California lawmakers passed a $92 billion budget Friday to keep their paychecks coming, but they left welfare cuts and other difficult issues unresolved with Gov. Jerry Brown.
Democratic lawmakers in the Senate passed the main budget bill that outlines state spending on a 23-16 vote without Republican support. Majority Democrats in the Assembly also passed the measure, 50-25.
The budget and a handful of companion bills were sent to Brown well before midnight, when a constitutional deadline would have cut off lawmakers' pay. But Democrats did not take up any of the contentious bills needed to implement the spending plan because they refuse to make deeper cuts to the state's welfare-to-work program and other social services for the poor.
That leaves more negotiations to come, since the Democratic governor wants welfare reform and a larger reserve to help pull the state out of its projected $15.7 billion deficit. And the whole package hinges on voters approving an initiative in November to raise taxes.
Republicans called the plan incomplete and urged Brown to veto the budget bill.

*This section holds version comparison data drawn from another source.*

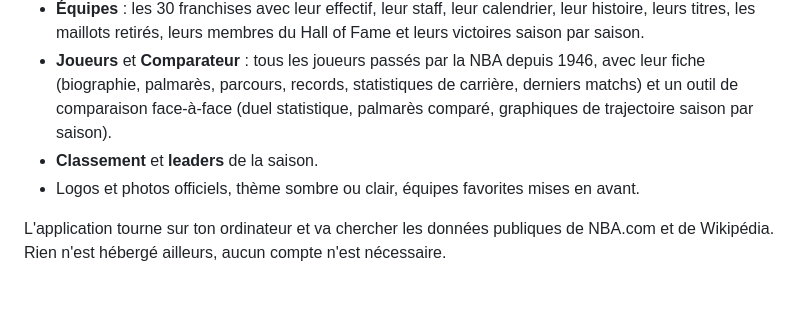
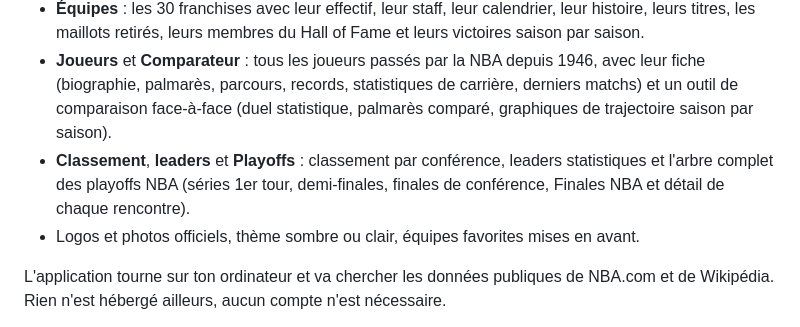
Before and after one commit to NoanHeinry/parquet-nba, a Markdown page: docs/GUIDE-UTILISATEUR.md, the part around the change. GitHub-like rendering; blank space fills up the shorter version.

```diff
--- a/docs/GUIDE-UTILISATEUR.md
+++ b/docs/GUIDE-UTILISATEUR.md
@@ -5,7 +5,7 @@ Ton tableau de bord et ton encyclopédie NBA personnels, en français.
 - **Matchs** : les scores de la journée qui se mettent à jour tout seuls pendant les matchs, puis pour chaque match le score par quart-temps, le duel des équipes, le box score complet, le fil des actions et la carte des tirs. Les horaires sont à l'heure de Paris, et tu peux remonter dans le temps jour par jour.
 - **Équipes** : les 30 franchises avec leur effectif, leur staff, leur calendrier, leur histoire, leurs titres, les maillots retirés, leurs membres du Hall of Fame et leurs victoires saison par saison.
 - **Joueurs** et **Comparateur** : tous les joueurs passés par la NBA depuis 1946, avec leur fiche (biographie, palmarès, parcours, records, statistiques de carrière, derniers matchs) et un outil de comparaison face-à-face (duel statistique, palmarès comparé, graphiques de trajectoire saison par saison).
-- **Classement** et **leaders** de la saison.
+- **Classement**, **leaders** et **Playoffs** : classement par conférence, leaders statistiques et l'arbre complet des playoffs NBA (séries 1er tour, demi-finales, finales de conférence, Finales NBA et détail de chaque rencontre).
 - Logos et photos officiels, thème sombre ou clair, équipes favorites mises en avant.
 
 L'application tourne sur ton ordinateur et va chercher les données publiques de NBA.com et de Wikipédia. Rien n'est hébergé ailleurs, aucun compte n'est nécessaire.
```
Also changed, not shown: README.md (+2 -1 lines).
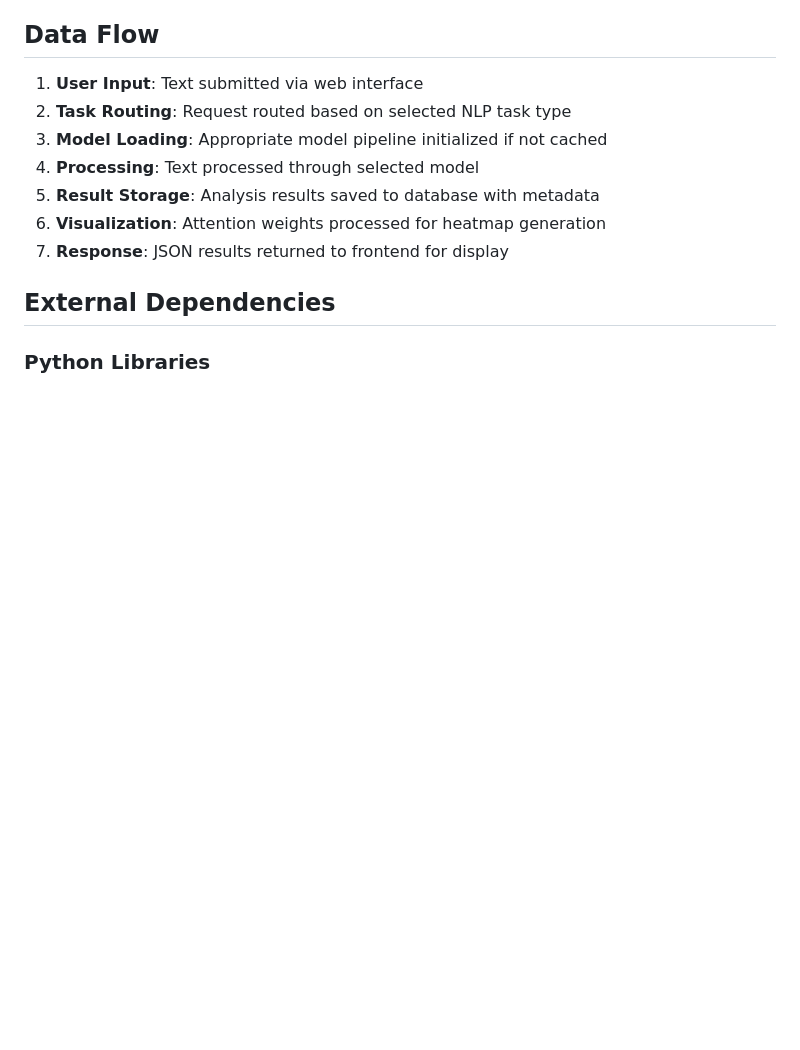
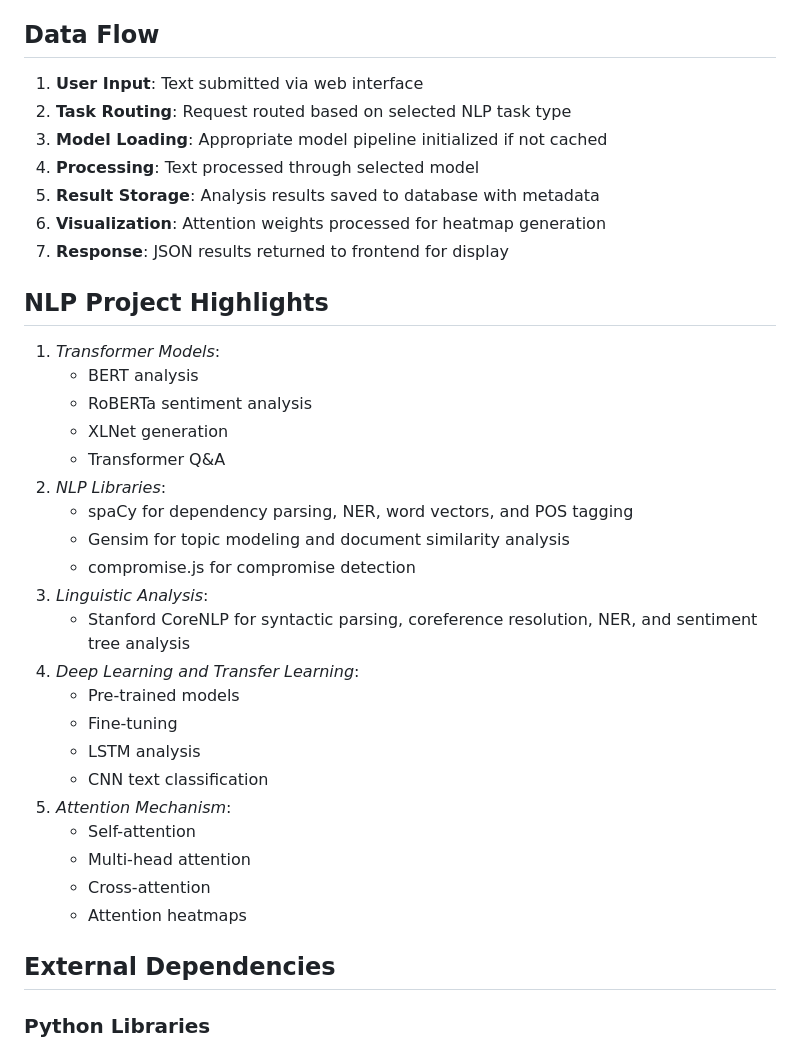
Before and after one commit to Reaishma/NLPix-Hub, a Markdown page: Readme.md, the part around the change. Drawn GitHub-style; blank space fills up the shorter version.

```diff
--- a/Readme.md
+++ b/Readme.md
@@ -89,6 +89,31 @@ This is a comprehensive Natural Language Processing (NLP) platform that provides
 5. **Result Storage**: Analysis results saved to database with metadata
 6. **Visualization**: Attention weights processed for heatmap generation
 7. **Response**: JSON results returned to frontend for display
+
+## NLP Project Highlights
+
+1. *Transformer Models*:
+    - BERT analysis
+    - RoBERTa sentiment analysis
+    - XLNet generation
+    - Transformer Q&A
+2. *NLP Libraries*:
+    - spaCy for dependency parsing, NER, word vectors, and POS tagging
+    - Gensim for topic modeling and document similarity analysis
+    - compromise.js for compromise detection
+3. *Linguistic Analysis*:
+    - Stanford CoreNLP for syntactic parsing, coreference resolution, NER, and sentiment tree analysis
+4. *Deep Learning and Transfer Learning*:
+    - Pre-trained models
+    - Fine-tuning
+    - LSTM analysis
+    - CNN text classification
+5. *Attention Mechanism*:
+    - Self-attention
+    - Multi-head attention
+    - Cross-attention
+    - Attention heatmaps
+
 
 ## External Dependencies
 
```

"Today we are voting on half a dozen budget-related bills when there are at least 29 needed to balance the budget," said Sen. Bill Emmerson, the ranking Republican on the Senate Budget Committee. "Despite the spin, this budget is full of borrowing and gimmicks."
California's new fiscal year begins July 1. Without a budget in place, the state will not be able make certain payments to school districts and vendors, or pay the salaries of elected officials and staff. Democratic leaders said they hope to work out a deal with the governor in the next week.
Brown did not indicate Friday whether he would sign or veto the bill. Democrats would need Republican support to obtain the two-thirds majority needed to override a veto.
Brown spokesman Gil Duran said negotiations were continuing.
Senate President Pro Tem Darrell Steinberg said he expected the governor may not act until all the bills are before him.
"We will engage in more discussion with the governor about the remaining issues that have been vetted and discussed throughout this week," the Sacramento Democrat said.
In passing the main budget bill, AB1464, before midnight Friday, lawmakers met the minimum requirement to keep their paychecks flowing under a voter-approved measure that blocks lawmakers' pay if a budget is late.
Last year, the governor vetoed the budget passed by Democrats, calling it unbalanced. The state controller withheld 12 days' pay, but a judge has since found that Controller John Chiang has no authority to block paychecks because it violates the separation of powers clause of the California Constitution.
Chiang has until July 9 to file an appeal.
"The controller believes the court's ruling undermines the voters' will to hold lawmakers accountable for the failure to pass a timely and balanced budget," said Hallye Jordan, spokeswoman for the controller's office.
California lawmakers receive a base annual salary of $95,290, making them the highest paid legislators in the nation. They don't get a pension but nearly all receive additional tax-free per diem payments of about $30,000 a year.
Republicans on Thursday sent letters to the state controller and treasurer asking them to verify whether the Democrats' latest budget proposal is balanced.
Treasurer Bill Lockyer responded Friday, saying the plan is "financeable" and would allow the state to borrow about $10 billion for cash flow needs for the fiscal year.
In introducing the Democratic spending plan, Assembly Budget Committee Chairman Bob Blumenfield said lawmakers tried to soften the most severe cuts to social services and proposed "more compassionate alternatives to some of the governor's proposals."
The two sides disagree on how to distribute money to local governments that once went to community redevelopment agencies. Brown also has proposed a 5 percent reduction in state worker pay that still must be negotiated with unions.
Both the governor's plan and the Democratic legislators' plan assume voters will approve Brown's tax initiative that's projected to raise $8.5 billion through mid-2013.
While both plans propose filling the remaining shortfall with a combination of cuts and shuffling funds, Brown wants more cuts to child care, in-home support, college aid and the welfare-to-work program known as CalWORKS.
On Friday, dozens of demonstrators lined the Capitol Rotunda to protest cuts to funding for in-home health care service providers. Many were in wheelchairs or used walkers to navigate the Capitol.
Brown's measure seeks to raise the state sales tax by a quarter cent and increase income taxes for people who make more than $250,000 a year. If voters reject the tax hike, schools and other public entities would be subject to severe automatic cuts, which include shortening the educational year by several weeks.
A Field Poll released last week showed that a slim majority of likely California voters, 52 percent, support the initiative, and 35 percent were opposed, with the rest undecided. The poll, conducted in late May, had a sampling error margin of plus or minus 3.8 percentage points.
Associated Press writers Don Thompson and Hannah Dreier contributed to this report.